§ **RECORD EXCERPTS**:
*** Begin section ***
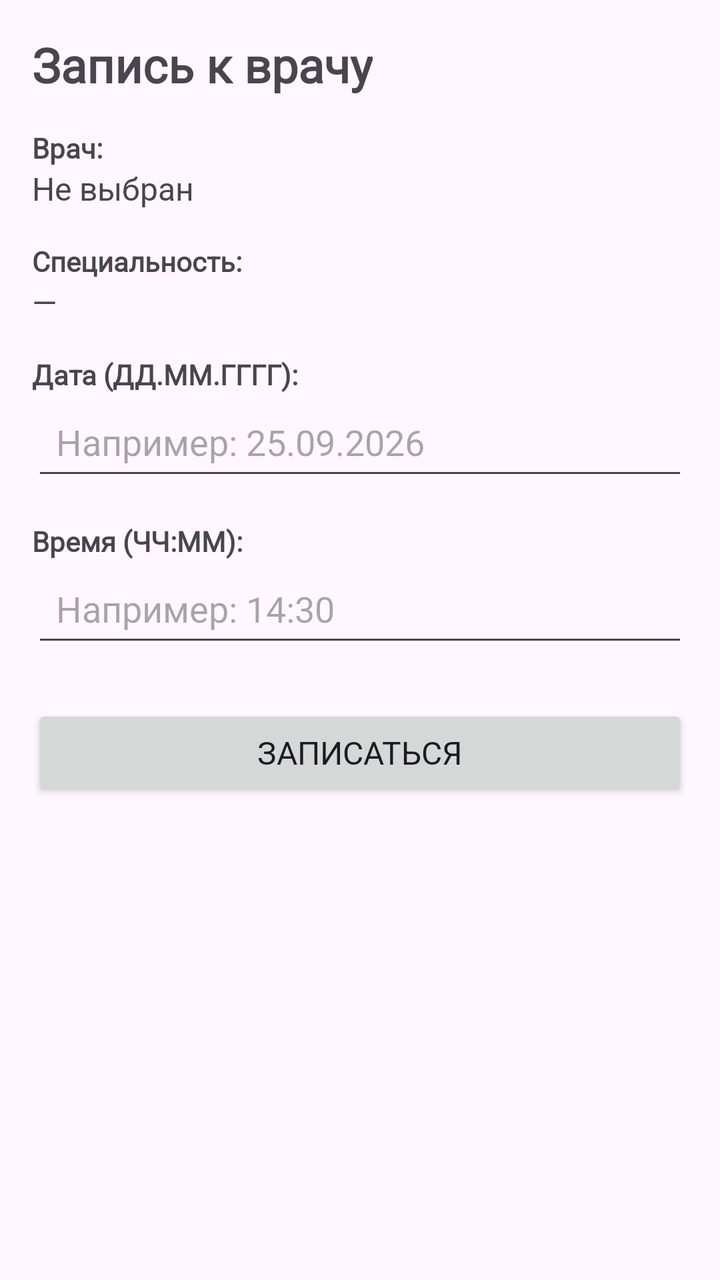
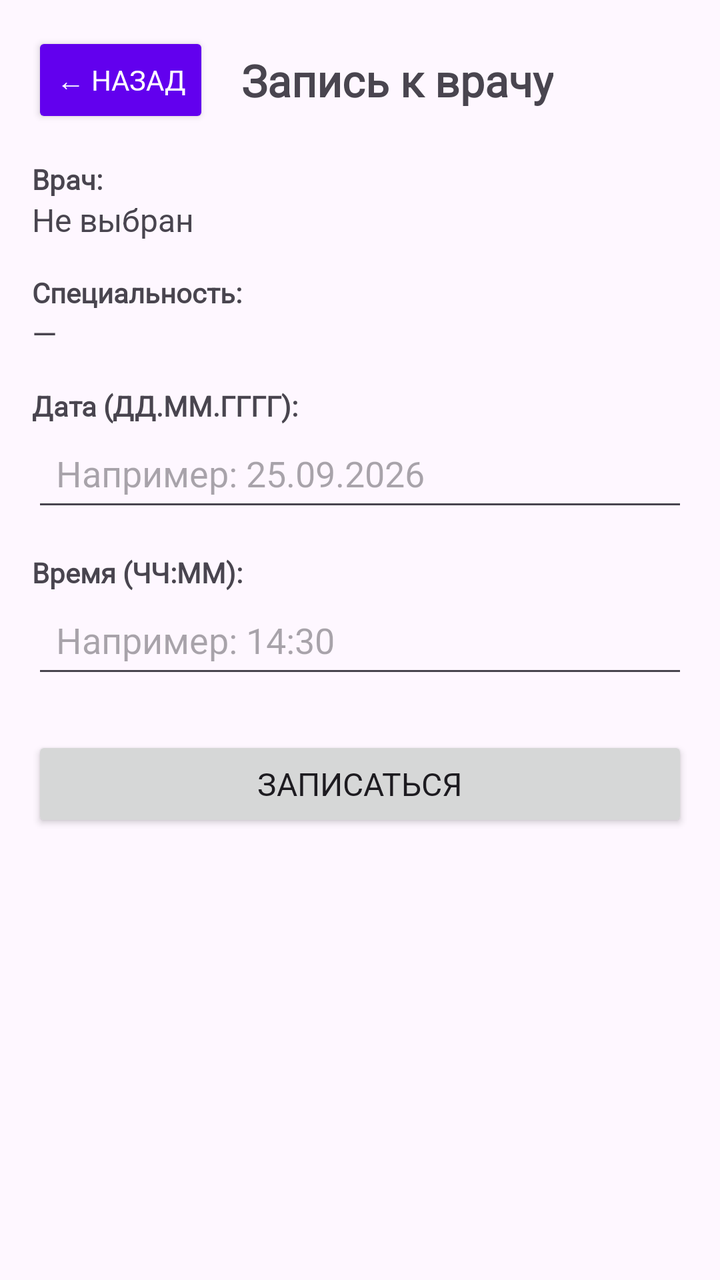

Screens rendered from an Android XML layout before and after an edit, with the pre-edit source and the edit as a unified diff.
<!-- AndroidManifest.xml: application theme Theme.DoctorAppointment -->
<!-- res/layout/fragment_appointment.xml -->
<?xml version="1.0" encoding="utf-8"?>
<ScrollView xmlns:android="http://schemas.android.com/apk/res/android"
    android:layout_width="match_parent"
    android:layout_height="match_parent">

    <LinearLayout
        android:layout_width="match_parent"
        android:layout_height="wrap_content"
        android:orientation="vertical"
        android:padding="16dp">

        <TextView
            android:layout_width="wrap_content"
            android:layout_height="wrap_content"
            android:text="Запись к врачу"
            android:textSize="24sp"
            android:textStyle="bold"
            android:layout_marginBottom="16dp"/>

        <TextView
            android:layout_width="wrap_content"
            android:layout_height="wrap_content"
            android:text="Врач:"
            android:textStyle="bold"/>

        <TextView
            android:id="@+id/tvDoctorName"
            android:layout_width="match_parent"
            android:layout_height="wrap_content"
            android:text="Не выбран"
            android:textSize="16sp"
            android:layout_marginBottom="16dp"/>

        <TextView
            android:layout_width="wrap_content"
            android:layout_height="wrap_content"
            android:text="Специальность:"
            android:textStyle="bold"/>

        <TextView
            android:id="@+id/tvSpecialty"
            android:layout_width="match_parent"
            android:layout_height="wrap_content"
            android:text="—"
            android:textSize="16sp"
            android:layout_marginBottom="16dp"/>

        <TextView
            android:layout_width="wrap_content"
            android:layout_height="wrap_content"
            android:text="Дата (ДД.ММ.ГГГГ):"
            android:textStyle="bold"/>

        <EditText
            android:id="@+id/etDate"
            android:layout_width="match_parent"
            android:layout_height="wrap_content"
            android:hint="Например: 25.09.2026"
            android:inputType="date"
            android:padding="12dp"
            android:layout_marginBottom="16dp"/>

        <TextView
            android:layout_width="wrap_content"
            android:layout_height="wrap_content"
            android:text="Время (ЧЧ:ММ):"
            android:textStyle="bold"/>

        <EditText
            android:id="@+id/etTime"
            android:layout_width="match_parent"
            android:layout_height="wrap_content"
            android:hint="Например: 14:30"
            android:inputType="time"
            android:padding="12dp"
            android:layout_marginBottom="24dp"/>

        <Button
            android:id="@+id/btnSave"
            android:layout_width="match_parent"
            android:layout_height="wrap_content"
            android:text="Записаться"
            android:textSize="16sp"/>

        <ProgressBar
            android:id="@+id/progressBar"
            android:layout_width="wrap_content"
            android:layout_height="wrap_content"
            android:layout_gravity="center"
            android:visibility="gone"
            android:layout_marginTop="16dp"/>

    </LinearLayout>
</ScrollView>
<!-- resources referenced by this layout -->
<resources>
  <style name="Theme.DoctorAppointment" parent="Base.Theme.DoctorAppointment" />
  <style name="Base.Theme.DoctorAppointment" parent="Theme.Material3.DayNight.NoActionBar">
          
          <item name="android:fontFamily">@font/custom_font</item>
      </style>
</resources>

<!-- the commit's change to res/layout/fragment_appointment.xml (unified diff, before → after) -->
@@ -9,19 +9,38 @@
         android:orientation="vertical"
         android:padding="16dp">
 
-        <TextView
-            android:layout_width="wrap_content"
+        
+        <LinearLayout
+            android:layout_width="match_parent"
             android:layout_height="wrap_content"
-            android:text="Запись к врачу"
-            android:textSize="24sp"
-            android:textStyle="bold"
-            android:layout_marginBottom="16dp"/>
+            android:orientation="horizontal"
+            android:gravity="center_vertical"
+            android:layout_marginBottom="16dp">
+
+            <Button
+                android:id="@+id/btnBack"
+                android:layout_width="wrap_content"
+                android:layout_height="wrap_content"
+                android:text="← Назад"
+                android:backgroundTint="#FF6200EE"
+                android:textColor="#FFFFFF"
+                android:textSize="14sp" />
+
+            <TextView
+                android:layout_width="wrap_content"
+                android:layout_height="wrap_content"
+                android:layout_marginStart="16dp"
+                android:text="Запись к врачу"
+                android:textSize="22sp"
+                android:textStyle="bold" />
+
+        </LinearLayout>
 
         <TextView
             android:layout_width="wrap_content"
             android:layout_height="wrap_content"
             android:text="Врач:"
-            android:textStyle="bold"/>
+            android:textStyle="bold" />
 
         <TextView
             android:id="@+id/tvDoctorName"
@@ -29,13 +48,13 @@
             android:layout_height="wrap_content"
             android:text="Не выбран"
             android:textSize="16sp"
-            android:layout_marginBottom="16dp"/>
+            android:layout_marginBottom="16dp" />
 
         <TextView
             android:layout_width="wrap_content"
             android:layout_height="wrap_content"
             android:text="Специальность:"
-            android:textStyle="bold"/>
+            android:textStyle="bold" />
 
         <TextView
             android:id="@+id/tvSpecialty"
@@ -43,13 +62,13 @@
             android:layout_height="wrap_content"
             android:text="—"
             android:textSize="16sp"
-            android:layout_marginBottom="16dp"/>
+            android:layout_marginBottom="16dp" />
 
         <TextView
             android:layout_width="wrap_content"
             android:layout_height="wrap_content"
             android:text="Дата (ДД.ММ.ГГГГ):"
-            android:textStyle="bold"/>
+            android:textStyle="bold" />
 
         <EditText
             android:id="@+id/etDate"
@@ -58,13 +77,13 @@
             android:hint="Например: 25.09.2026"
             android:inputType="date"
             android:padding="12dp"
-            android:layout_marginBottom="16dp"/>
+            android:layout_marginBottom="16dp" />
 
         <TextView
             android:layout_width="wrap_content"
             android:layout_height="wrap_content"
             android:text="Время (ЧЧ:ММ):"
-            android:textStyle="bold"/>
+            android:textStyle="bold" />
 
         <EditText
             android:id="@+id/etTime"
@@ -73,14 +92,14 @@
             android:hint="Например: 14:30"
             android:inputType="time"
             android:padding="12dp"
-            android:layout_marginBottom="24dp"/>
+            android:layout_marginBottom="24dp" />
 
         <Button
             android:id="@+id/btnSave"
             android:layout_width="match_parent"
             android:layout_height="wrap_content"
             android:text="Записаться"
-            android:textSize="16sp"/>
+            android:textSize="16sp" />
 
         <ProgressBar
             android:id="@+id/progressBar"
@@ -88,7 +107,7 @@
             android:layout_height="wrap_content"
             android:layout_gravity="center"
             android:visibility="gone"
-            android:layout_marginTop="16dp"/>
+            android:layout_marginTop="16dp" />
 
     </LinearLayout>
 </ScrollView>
*** End section ***
§ **PROBLEM TO SOLVE**: Output the entries exactly as they appear, with no pictures included.

§ **RESULT FOR THIS TASK**:
Screens rendered from an Android XML layout before and after an edit, with the pre-edit source and the edit as a unified diff.
<!-- AndroidManifest.xml: application theme Theme.DoctorAppointment -->
<!-- res/layout/fragment_appointment.xml -->
<?xml version="1.0" encoding="utf-8"?>
<ScrollView xmlns:android="http://schemas.android.com/apk/res/android"
    android:layout_width="match_parent"
    android:layout_height="match_parent">

    <LinearLayout
        android:layout_width="match_parent"
        android:layout_height="wrap_content"
        android:orientation="vertical"
        android:padding="16dp">

        <TextView
            android:layout_width="wrap_content"
            android:layout_height="wrap_content"
            android:text="Запись к врачу"
            android:textSize="24sp"
            android:textStyle="bold"
            android:layout_marginBottom="16dp"/>

        <TextView
            android:layout_width="wrap_content"
            android:layout_height="wrap_content"
            android:text="Врач:"
            android:textStyle="bold"/>

        <TextView
            android:id="@+id/tvDoctorName"
            android:layout_width="match_parent"
            android:layout_height="wrap_content"
            android:text="Не выбран"
            android:textSize="16sp"
            android:layout_marginBottom="16dp"/>

        <TextView
            android:layout_width="wrap_content"
            android:layout_height="wrap_content"
            android:text="Специальность:"
            android:textStyle="bold"/>

        <TextView
            android:id="@+id/tvSpecialty"
            android:layout_width="match_parent"
            android:layout_height="wrap_content"
            android:text="—"
            android:textSize="16sp"
            android:layout_marginBottom="16dp"/>

        <TextView
            android:layout_width="wrap_content"
            android:layout_height="wrap_content"
            android:text="Дата (ДД.ММ.ГГГГ):"
            android:textStyle="bold"/>

        <EditText
            android:id="@+id/etDate"
            android:layout_width="match_parent"
            android:layout_height="wrap_content"
            android:hint="Например: 25.09.2026"
            android:inputType="date"
            android:padding="12dp"
            android:layout_marginBottom="16dp"/>

        <TextView
            android:layout_width="wrap_content"
            android:layout_height="wrap_content"
            android:text="Время (ЧЧ:ММ):"
            android:textStyle="bold"/>

        <EditText
            android:id="@+id/etTime"
            android:layout_width="match_parent"
            android:layout_height="wrap_content"
            android:hint="Например: 14:30"
            android:inputType="time"
            android:padding="12dp"
            android:layout_marginBottom="24dp"/>

        <Button
            android:id="@+id/btnSave"
            android:layout_width="match_parent"
            android:layout_height="wrap_content"
            android:text="Записаться"
            android:textSize="16sp"/>

        <ProgressBar
            android:id="@+id/progressBar"
            android:layout_width="wrap_content"
            android:layout_height="wrap_content"
            android:layout_gravity="center"
            android:visibility="gone"
            android:layout_marginTop="16dp"/>

    </LinearLayout>
</ScrollView>
<!-- resources referenced by this layout -->
<resources>
  <style name="Theme.DoctorAppointment" parent="Base.Theme.DoctorAppointment" />
  <style name="Base.Theme.DoctorAppointment" parent="Theme.Material3.DayNight.NoActionBar">
          
          <item name="android:fontFamily">@font/custom_font</item>
      </style>
</resources>

<!-- the commit's change to res/layout/fragment_appointment.xml (unified diff, before → after) -->
@@ -9,19 +9,38 @@
         android:orientation="vertical"
         android:padding="16dp">
 
-        <TextView
-            android:layout_width="wrap_content"
+        
+        <LinearLayout
+            android:layout_width="match_parent"
             android:layout_height="wrap_content"
-            android:text="Запись к врачу"
-            android:textSize="24sp"
-            android:textStyle="bold"
-            android:layout_marginBottom="16dp"/>
+            android:orientation="horizontal"
+            android:gravity="center_vertical"
+            android:layout_marginBottom="16dp">
+
+            <Button
+                android:id="@+id/btnBack"
+                android:layout_width="wrap_content"
+                android:layout_height="wrap_content"
+                android:text="← Назад"
+                android:backgroundTint="#FF6200EE"
+                android:textColor="#FFFFFF"
+                android:textSize="14sp" />
+
+            <TextView
+                android:layout_width="wrap_content"
+                android:layout_height="wrap_content"
+                android:layout_marginStart="16dp"
+                android:text="Запись к врачу"
+                android:textSize="22sp"
+                android:textStyle="bold" />
+
+        </LinearLayout>
 
         <TextView
             android:layout_width="wrap_content"
             android:layout_height="wrap_content"
             android:text="Врач:"
-            android:textStyle="bold"/>
+            android:textStyle="bold" />
 
         <TextView
             android:id="@+id/tvDoctorName"
@@ -29,13 +48,13 @@
             android:layout_height="wrap_content"
             android:text="Не выбран"
             android:textSize="16sp"
-            android:layout_marginBottom="16dp"/>
+            android:layout_marginBottom="16dp" />
 
         <TextView
             android:layout_width="wrap_content"
             android:layout_height="wrap_content"
             android:text="Специальность:"
-            android:textStyle="bold"/>
+            android:textStyle="bold" />
 
         <TextView
             android:id="@+id/tvSpecialty"
@@ -43,13 +62,13 @@
             android:layout_height="wrap_content"
             android:text="—"
             android:textSize="16sp"
-            android:layout_marginBottom="16dp"/>
+            android:layout_marginBottom="16dp" />
 
         <TextView
             android:layout_width="wrap_content"
             android:layout_height="wrap_content"
             android:text="Дата (ДД.ММ.ГГГГ):"
-            android:textStyle="bold"/>
+            android:textStyle="bold" />
 
         <EditText
             android:id="@+id/etDate"
@@ -58,13 +77,13 @@
             android:hint="Например: 25.09.2026"
             android:inputType="date"
             android:padding="12dp"
-            android:layout_marginBottom="16dp"/>
+            android:layout_marginBottom="16dp" />
 
         <TextView
             android:layout_width="wrap_content"
             android:layout_height="wrap_content"
             android:text="Время (ЧЧ:ММ):"
-            android:textStyle="bold"/>
+            android:textStyle="bold" />
 
         <EditText
             android:id="@+id/etTime"
@@ -73,14 +92,14 @@
             android:hint="Например: 14:30"
             android:inputType="time"
             android:padding="12dp"
-            android:layout_marginBottom="24dp"/>
+            android:layout_marginBottom="24dp" />
 
         <Button
             android:id="@+id/btnSave"
             android:layout_width="match_parent"
             android:layout_height="wrap_content"
             android:text="Записаться"
-            android:textSize="16sp"/>
+            android:textSize="16sp" />
 
         <ProgressBar
             android:id="@+id/progressBar"
@@ -88,7 +107,7 @@
             android:layout_height="wrap_content"
             android:layout_gravity="center"
             android:visibility="gone"
-            android:layout_marginTop="16dp"/>
+            android:layout_marginTop="16dp" />
 
     </LinearLayout>
 </ScrollView>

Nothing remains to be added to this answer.